Upland–wetland linkages: relationship of upland and wetland characteristics with watersnake abundance


Omar Attum, Center for Reptile and Amphibian Conservation and Management, Indiana-Purdue University Fort Wayne, 2101 E. Coliseum Blvd., Fort Wayne, IN 46805, USA.
Emails: attumo@ipfw.edu, kingsbur@ipfw.edu

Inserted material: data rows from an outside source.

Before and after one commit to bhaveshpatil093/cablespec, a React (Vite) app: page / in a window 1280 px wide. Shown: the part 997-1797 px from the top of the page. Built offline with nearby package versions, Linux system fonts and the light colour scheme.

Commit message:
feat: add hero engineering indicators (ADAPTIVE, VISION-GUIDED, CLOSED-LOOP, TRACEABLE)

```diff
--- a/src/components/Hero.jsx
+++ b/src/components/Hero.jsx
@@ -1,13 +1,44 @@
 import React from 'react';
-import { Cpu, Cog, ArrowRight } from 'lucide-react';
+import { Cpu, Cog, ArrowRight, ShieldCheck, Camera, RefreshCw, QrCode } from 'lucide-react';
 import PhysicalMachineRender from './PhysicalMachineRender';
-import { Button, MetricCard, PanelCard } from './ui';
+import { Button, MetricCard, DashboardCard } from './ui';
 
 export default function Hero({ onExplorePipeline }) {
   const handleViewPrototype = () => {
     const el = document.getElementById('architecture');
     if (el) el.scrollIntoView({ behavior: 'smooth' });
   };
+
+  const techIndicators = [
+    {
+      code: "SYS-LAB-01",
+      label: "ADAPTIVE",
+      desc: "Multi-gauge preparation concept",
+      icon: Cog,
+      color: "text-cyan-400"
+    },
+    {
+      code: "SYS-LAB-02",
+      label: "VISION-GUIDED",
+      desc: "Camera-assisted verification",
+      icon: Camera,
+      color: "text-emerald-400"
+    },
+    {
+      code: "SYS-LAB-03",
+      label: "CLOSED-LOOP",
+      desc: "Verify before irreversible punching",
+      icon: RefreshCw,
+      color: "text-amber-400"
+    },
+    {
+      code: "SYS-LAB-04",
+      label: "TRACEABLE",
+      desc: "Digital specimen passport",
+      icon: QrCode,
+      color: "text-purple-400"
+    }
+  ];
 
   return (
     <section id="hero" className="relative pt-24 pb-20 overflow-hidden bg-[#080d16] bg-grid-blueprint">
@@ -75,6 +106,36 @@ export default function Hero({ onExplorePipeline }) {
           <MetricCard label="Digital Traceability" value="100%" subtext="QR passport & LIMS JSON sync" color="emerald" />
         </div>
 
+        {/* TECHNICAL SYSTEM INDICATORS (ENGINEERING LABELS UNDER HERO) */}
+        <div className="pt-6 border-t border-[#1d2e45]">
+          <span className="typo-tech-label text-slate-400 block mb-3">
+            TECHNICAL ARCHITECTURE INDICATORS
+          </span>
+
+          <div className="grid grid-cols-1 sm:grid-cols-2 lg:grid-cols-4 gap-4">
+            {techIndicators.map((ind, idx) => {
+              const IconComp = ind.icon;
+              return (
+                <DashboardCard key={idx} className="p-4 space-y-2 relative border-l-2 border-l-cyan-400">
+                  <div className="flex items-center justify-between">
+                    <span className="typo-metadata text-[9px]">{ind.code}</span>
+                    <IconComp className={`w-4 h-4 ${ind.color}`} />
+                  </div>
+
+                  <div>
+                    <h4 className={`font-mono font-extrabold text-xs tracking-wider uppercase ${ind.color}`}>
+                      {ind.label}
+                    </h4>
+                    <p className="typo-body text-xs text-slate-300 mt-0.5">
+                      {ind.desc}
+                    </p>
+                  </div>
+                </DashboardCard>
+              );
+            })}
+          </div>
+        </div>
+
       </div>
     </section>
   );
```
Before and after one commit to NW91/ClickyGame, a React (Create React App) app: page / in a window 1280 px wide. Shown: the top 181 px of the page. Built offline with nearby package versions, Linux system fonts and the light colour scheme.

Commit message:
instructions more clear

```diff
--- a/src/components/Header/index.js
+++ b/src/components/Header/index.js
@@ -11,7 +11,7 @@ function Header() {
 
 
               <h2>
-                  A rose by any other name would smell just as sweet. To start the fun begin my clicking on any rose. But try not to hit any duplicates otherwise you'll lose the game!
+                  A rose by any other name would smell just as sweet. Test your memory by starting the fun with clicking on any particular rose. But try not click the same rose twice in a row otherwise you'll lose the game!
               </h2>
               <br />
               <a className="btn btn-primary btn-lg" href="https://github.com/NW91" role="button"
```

Land-use practices surrounding a wetland may be as important for maintaining wildlife populations as the wetland itself. Although imperiled species may appear to be more impacted than ubiquitous species from changes in the landscape surrounding wetlands, studies of common wetland species are useful for conservation because they provide insight into why some species persist despite landscape changes. We therefore investigated the relationship between connectivity, measured as the wetland distance to other wetlands; connectivity quality, implied by wetland distance to roads and forest area within 30, 125, 250, 500 and 1000 m buffer zones around the wetland; and patch size as indicated by wetland size with northern watersnake Nerodia sipedon sipedon abundance. Our results suggest that both upland and wetland characteristics influence the abundance of N. s. sipedon, as wetland size and wetland connectivity to other wetlands were significantly associated with abundance. Abundance was positively correlated with increasing wetland size and wetland connectivity. We were not able to find a significant relationship between abundance and connectivity quality, and wetland distance to road or forest area within 30, 125, 250, 500 and 1000 m buffer zones. We conclude that wetland conservation should focus on wetland complexes as well as individual wetlands. In addition, common wetland species such as the northern watersnake do not appear to be negatively impacted by modifications to nearby terrestrial habitats, such as deforestation and roads, and may benefit from the creation of larger, permanent wetlands.